ASSIGNED TASK => In the listing below, find each line containing "example" and report it.

EXCERPTED RECORDS =>
⁂

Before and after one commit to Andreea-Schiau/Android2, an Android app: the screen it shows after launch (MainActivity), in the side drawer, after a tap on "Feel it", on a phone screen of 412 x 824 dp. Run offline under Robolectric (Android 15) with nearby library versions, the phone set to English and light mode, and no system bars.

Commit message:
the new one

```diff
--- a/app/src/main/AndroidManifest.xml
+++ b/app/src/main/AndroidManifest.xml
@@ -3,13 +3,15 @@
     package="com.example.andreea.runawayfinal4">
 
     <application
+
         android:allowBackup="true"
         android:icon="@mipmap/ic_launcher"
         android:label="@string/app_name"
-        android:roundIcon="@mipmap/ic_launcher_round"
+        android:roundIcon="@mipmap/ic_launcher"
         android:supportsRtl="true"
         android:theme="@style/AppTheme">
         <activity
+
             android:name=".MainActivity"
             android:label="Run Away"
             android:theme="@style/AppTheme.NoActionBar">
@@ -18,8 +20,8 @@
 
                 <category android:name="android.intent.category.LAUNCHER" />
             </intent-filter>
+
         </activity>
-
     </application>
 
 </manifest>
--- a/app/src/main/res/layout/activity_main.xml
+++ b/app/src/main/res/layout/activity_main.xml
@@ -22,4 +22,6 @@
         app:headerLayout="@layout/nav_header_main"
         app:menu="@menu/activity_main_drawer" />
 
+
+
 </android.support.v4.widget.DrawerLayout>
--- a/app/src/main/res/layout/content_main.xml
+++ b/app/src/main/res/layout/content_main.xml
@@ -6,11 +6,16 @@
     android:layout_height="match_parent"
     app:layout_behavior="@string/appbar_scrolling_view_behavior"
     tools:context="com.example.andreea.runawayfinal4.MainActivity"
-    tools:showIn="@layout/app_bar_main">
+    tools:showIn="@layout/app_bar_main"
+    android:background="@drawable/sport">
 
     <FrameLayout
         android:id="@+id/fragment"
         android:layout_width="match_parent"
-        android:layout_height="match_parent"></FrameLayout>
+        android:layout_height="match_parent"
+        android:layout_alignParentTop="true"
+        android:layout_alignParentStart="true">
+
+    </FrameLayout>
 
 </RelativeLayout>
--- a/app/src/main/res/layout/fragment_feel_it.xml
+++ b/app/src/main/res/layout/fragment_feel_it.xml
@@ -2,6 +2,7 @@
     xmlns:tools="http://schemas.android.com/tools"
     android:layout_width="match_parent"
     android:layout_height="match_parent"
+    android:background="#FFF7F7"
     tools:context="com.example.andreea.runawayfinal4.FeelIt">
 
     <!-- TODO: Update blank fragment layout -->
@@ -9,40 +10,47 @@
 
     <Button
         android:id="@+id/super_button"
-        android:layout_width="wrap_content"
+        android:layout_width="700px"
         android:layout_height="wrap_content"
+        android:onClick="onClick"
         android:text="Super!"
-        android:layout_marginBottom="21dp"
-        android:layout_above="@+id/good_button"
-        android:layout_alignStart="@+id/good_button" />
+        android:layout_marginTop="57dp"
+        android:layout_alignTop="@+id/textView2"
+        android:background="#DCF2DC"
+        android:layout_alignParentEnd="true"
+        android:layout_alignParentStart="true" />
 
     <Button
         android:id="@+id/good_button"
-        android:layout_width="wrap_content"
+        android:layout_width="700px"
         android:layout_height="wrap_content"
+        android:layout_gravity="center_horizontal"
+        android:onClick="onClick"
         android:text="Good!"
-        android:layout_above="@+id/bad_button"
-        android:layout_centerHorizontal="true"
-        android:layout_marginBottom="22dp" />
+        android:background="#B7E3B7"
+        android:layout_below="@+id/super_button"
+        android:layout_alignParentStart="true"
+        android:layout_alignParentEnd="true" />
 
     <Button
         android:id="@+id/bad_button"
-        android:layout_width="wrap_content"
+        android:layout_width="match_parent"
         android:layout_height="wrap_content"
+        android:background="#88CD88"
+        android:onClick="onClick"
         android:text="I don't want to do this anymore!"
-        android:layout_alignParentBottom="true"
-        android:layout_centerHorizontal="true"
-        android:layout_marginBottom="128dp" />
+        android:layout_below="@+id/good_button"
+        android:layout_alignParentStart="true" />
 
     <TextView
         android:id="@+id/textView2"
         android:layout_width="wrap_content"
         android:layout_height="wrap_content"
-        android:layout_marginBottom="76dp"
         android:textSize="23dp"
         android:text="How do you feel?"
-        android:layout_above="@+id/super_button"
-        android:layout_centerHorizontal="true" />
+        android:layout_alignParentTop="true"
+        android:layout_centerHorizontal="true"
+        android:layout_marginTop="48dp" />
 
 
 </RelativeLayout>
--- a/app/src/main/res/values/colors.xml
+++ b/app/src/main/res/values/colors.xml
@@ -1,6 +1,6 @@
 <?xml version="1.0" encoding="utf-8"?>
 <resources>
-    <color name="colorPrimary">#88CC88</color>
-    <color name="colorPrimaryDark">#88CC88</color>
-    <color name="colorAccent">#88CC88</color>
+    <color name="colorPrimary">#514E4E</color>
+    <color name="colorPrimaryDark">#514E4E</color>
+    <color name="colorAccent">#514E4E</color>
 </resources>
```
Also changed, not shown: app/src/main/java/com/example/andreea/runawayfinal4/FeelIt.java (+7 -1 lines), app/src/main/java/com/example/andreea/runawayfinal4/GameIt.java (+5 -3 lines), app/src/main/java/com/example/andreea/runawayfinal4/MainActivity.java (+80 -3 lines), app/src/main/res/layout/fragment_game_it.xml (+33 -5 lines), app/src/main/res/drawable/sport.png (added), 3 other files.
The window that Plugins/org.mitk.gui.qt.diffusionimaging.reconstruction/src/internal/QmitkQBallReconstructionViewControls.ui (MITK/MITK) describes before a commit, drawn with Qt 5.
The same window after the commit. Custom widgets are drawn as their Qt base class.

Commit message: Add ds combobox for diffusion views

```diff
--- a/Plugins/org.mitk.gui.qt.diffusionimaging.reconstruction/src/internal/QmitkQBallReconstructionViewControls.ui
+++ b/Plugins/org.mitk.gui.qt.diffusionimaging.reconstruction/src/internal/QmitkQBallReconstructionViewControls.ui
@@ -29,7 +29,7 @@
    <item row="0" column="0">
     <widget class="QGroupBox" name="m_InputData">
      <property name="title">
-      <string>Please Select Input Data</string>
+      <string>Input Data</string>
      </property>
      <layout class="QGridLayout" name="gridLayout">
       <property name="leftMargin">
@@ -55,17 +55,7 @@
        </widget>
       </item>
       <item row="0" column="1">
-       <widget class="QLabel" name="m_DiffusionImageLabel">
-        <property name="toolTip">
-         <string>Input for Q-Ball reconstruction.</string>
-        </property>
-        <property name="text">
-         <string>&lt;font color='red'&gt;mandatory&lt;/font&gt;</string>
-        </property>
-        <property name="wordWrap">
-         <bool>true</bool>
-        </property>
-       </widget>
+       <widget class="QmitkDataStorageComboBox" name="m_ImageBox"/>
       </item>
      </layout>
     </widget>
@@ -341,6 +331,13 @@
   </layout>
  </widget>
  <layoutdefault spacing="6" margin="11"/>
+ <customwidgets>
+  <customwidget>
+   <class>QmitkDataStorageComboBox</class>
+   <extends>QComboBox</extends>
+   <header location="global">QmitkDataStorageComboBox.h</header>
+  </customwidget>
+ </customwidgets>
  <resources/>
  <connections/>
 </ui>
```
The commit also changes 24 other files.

⁂

RESULT OF THIS TASK =>
     package="com.example.andreea.runawayfinal4">
     tools:context="com.example.andreea.runawayfinal4.MainActivity"
     tools:context="com.example.andreea.runawayfinal4.FeelIt">
Also changed, not shown: app/src/main/java/com/example/andreea/runawayfinal4/FeelIt.java (+7 -1 lines), app/src/main/java/com/example/andreea/runawayfinal4/GameIt.java (+5 -3 lines), app/src/main/java/com/example/andreea/runawayfinal4/MainActivity.java (+80 -3 lines), app/src/main/res/layout/fragment_game_it.xml (+33 -5 lines), app/src/main/res/drawable/sport.png (added), 3 other files.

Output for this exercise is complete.